Harvard Law School Dean Elena Kagan is a leading candidate to be President-elect Barack Obama's representative at the US Supreme Court, according to people familiar with the selection process.
Kagan, the first female dean at Harvard Law School, and former Stanford Law School Dean Kathleen Sullivan are the two top contenders for solicitor general, a post that might be a step toward a seat on the Supreme Court itself.
Kagan, 48, became a top candidate after being passed over for deputy attorney general, a slot set to go to Washington lawyer David Ogden, the people familiar with the selection process said.
Kagan would be likely to garner bipartisan support; she won plaudits from liberals and conservatives alike for smoothing over the ideological tensions that plagued the Harvard Law School faculty before she became dean in 2003. She has never argued a Supreme Court case, but she worked with Obama on the University of Chicago Law School faculty during the 1990s.
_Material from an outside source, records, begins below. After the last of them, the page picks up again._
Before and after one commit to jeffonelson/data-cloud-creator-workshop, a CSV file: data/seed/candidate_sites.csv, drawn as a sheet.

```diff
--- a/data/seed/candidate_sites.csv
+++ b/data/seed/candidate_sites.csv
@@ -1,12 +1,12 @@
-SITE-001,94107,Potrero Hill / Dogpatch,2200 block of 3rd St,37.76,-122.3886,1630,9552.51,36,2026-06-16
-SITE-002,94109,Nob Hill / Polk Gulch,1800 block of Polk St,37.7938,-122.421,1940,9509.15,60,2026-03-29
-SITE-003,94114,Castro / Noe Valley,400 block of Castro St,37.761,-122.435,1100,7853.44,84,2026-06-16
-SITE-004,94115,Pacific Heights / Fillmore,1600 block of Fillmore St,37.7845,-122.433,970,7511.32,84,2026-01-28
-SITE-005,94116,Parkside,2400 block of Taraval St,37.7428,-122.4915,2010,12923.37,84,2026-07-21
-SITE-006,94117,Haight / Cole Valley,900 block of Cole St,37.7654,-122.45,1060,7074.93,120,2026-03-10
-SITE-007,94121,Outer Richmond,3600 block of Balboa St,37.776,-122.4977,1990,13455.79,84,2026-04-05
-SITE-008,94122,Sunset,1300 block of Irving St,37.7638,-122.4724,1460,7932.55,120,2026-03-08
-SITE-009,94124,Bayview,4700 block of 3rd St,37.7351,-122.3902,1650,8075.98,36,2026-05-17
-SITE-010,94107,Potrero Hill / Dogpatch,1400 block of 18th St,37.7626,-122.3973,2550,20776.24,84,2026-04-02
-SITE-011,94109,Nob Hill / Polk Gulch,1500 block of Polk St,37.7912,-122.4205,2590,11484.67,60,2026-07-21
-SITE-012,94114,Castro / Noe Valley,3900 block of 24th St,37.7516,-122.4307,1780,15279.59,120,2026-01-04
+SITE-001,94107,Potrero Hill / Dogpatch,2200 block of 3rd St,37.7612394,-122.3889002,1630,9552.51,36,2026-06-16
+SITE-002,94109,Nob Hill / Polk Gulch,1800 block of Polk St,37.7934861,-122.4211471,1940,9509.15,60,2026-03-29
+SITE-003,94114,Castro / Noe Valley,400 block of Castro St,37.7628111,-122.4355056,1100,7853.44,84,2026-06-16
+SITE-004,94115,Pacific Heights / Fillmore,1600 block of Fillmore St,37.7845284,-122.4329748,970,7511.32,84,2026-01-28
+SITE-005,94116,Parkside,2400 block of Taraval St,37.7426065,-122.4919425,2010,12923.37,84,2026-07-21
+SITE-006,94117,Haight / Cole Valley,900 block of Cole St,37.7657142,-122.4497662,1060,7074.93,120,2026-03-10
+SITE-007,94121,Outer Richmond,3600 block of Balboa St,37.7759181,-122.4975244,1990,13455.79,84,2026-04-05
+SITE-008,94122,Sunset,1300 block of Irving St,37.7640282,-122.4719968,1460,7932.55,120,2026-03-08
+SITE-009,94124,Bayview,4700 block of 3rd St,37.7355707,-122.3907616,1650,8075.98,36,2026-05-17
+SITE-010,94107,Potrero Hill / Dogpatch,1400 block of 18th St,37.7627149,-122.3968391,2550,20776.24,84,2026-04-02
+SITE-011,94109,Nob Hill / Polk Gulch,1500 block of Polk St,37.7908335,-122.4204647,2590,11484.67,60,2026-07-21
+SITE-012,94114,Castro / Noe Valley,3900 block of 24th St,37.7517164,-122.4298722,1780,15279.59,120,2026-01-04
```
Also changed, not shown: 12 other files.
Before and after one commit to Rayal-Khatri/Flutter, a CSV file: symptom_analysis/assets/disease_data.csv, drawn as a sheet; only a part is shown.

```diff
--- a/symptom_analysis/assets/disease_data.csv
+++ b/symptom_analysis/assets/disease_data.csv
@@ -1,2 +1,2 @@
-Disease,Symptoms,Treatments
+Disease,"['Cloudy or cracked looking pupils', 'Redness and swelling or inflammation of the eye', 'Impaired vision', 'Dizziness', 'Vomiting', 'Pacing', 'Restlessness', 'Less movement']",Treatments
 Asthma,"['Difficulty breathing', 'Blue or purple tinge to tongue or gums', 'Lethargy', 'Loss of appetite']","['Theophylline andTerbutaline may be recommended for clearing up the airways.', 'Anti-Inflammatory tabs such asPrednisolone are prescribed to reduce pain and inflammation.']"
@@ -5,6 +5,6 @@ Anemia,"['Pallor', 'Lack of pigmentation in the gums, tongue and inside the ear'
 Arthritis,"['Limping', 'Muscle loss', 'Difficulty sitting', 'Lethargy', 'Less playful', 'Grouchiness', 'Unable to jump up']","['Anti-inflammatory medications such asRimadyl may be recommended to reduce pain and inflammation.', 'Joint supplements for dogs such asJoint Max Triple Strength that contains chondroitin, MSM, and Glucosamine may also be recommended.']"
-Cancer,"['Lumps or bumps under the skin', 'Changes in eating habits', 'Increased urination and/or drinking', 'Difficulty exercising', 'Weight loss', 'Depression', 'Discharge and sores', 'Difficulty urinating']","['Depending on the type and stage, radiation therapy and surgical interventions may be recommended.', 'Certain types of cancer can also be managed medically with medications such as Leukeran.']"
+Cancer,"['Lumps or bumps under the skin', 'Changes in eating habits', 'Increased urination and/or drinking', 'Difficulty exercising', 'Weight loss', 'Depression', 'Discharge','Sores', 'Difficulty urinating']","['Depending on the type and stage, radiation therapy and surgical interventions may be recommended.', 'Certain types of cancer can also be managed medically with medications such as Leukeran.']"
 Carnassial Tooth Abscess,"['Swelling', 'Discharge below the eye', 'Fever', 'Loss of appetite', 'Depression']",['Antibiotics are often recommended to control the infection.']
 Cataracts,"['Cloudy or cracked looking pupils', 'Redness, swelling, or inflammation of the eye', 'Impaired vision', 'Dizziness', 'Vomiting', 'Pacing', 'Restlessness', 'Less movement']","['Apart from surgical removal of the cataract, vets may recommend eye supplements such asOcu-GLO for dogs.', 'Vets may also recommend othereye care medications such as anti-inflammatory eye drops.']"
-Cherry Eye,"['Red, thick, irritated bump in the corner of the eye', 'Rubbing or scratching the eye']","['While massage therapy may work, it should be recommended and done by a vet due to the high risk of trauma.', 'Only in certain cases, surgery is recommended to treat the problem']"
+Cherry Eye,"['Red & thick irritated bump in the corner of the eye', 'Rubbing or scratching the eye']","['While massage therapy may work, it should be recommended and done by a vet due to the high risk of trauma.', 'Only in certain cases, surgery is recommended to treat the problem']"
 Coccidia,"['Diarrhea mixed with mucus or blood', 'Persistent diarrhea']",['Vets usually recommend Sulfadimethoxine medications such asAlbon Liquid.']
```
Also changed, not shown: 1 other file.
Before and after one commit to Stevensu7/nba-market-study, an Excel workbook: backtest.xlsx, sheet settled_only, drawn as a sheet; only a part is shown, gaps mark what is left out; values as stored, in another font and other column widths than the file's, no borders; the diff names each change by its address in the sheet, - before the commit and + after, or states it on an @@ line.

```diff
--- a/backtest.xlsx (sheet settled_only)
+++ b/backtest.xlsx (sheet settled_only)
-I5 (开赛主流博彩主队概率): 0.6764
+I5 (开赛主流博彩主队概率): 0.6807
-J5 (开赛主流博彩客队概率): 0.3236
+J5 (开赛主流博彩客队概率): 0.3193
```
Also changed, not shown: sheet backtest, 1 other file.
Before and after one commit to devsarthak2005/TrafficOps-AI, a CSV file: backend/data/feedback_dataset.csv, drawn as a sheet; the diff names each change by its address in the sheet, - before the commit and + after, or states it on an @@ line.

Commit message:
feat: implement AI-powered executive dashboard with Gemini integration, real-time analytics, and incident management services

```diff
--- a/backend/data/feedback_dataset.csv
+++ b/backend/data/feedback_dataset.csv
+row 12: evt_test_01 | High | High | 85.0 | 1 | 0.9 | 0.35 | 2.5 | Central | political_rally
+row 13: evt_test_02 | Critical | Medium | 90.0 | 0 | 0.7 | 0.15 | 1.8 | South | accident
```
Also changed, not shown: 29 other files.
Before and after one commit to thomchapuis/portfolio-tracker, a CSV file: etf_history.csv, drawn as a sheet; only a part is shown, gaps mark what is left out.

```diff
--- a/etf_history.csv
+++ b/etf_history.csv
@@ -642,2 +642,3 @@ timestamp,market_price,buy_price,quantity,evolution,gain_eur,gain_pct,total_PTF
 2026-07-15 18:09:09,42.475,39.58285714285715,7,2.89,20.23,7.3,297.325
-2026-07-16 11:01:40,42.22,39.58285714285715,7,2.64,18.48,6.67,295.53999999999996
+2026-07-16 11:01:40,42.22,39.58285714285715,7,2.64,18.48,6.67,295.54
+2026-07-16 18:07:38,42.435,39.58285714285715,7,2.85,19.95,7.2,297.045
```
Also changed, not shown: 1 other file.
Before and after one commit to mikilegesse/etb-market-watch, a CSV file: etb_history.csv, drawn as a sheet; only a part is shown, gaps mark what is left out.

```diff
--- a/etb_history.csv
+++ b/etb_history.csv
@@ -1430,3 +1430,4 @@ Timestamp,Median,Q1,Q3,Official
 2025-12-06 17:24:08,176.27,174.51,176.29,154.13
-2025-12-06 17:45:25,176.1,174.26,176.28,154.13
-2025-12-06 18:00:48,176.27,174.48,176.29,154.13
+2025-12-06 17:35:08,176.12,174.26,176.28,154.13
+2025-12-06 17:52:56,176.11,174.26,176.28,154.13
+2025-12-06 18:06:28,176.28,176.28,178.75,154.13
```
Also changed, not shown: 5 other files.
One source close to the governor and another source in the Democratic Party said that Ritter has chosen Bennet, who was considered a dark horse candidate because of his lack of legislative experience. Ritter scheduled a press conference for today to introduce his pick.
Bennet had been mentioned as a possible choice for Obama's education secretary, but Obama chose Arne Duncan, chief executive officer of Chicago public schools for that Cabinet post.
The Yale-educated lawyer in 2003 was tapped to be chief of staff for Denver Mayor John Hickenlooper, who then encouraged him to apply for the superintendent job for the 150-school city system two years later.
Senator John Cornyn of Texas said Republicans will object to anyone taking the seat until an anticipated court case is finished and an official election certificate is conferred. Republicans will control enough seats in the Senate to mount a filibuster if necessary.
Pending the counting of hundreds of unopened absentee ballots, Franken holds a 49-vote lead over Coleman, whose term expires at noon today.
Minnesota's other senator, Democrat Amy Klobuchar, has said the man with the most votes after the recount concludes should be seated while legal matters play out. Franken hasn't discussed his intentions.
A court challenge and possible appeals could keep the Franken-Coleman contest unsettled for several months.
Hundreds of uncounted absentee ballots are due to be opened and examined today, and the Canvassing Board had hoped to wrap up its work by Tuesday.